Why is this Japanese company offering their nonsmoking employees paid leaves?

  • Why is this Japanese company offering their nonsmoking employees paid leaves?

Why is this Japanese company offering their nonsmoking employees paid leaves?

It is up to the employer to put in place their rules about smoking at work.

So far, 30 of the company's 120 employees have taken advantage of the scheme. The situation was compounded by the fact that smokers often ventured down from the company's office on the 29th floor to a smoking area in the basement.

But according to a survey by Expedia Japan in conducted 2015, the average Japanese worker used only 39 percent of their annual paid leave.

Some employees smoke several times a day which led to complaints, but given that much of the conversations during these breaks are related to work, the company decided it would be better to compensate non-smokers, instead of taking action against those who smoke.

Since the start of the programme on September 1, four employees out of 42 smokers have kicked the habit.

A smoker in Tokyo.

"As the country that introduced the smoking ban we should encourage Irish based companies to do the same".

"I hope to encourage employees to quit smoking through incentives rather than penalties or coercion", Piala Inc.

Around 21.7 percent of adults smoke cigarettes, according to the World Health Organization. The company, after investigating, agreed-and CEO Takao Asuka set the new policy.

Now, all non-smoking staff at the company will be given an additional six days' worth of holidays each year.
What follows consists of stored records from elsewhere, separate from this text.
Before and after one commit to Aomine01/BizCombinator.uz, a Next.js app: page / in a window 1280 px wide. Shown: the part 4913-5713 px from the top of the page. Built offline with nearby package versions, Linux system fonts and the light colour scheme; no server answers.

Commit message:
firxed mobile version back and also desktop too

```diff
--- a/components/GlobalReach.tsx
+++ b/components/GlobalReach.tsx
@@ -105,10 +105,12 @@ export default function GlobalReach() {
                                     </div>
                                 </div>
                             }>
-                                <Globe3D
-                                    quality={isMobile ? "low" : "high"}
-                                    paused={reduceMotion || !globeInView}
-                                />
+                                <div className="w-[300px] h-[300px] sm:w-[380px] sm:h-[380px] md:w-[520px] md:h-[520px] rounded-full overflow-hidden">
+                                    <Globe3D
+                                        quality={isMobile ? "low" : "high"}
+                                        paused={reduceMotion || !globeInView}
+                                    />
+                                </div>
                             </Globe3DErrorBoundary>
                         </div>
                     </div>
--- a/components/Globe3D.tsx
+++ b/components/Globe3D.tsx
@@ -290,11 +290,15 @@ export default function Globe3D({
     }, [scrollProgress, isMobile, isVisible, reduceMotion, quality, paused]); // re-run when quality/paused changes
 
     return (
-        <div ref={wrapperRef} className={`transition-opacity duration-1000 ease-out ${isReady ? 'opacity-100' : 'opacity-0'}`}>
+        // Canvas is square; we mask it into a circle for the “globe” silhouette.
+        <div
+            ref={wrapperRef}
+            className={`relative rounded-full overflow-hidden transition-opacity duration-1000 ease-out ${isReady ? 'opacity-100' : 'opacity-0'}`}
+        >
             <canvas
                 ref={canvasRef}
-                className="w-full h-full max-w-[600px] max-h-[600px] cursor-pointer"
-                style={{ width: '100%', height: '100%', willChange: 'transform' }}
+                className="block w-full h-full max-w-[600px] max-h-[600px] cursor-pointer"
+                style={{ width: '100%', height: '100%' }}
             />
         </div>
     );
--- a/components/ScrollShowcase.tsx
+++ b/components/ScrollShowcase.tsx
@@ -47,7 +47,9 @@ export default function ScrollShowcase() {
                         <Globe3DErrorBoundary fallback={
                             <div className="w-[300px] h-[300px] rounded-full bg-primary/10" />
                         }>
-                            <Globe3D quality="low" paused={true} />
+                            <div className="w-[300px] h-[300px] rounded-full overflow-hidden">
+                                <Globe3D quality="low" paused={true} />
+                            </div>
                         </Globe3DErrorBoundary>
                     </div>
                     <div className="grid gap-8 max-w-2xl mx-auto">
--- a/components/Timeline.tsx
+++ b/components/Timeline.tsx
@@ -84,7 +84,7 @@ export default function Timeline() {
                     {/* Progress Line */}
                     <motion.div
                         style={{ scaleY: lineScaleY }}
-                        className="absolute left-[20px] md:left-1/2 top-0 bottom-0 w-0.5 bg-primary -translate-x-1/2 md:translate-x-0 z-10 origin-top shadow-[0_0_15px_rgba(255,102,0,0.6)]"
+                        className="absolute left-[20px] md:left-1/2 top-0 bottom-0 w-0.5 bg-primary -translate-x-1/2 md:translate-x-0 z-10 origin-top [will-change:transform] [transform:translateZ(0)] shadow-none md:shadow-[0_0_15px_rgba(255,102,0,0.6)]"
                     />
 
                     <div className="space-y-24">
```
"Moves to quit smoking have spread among staff working under my supervision", he said. These initiatives appear to be an attempt to "tidy up" the Japanese capital ahead of the 2020 Summer Olympics, which Tokyo will be hosting.

A man smokes at an "izakaya" restaurant or pub in Tokyo, Japan March 15, 2017.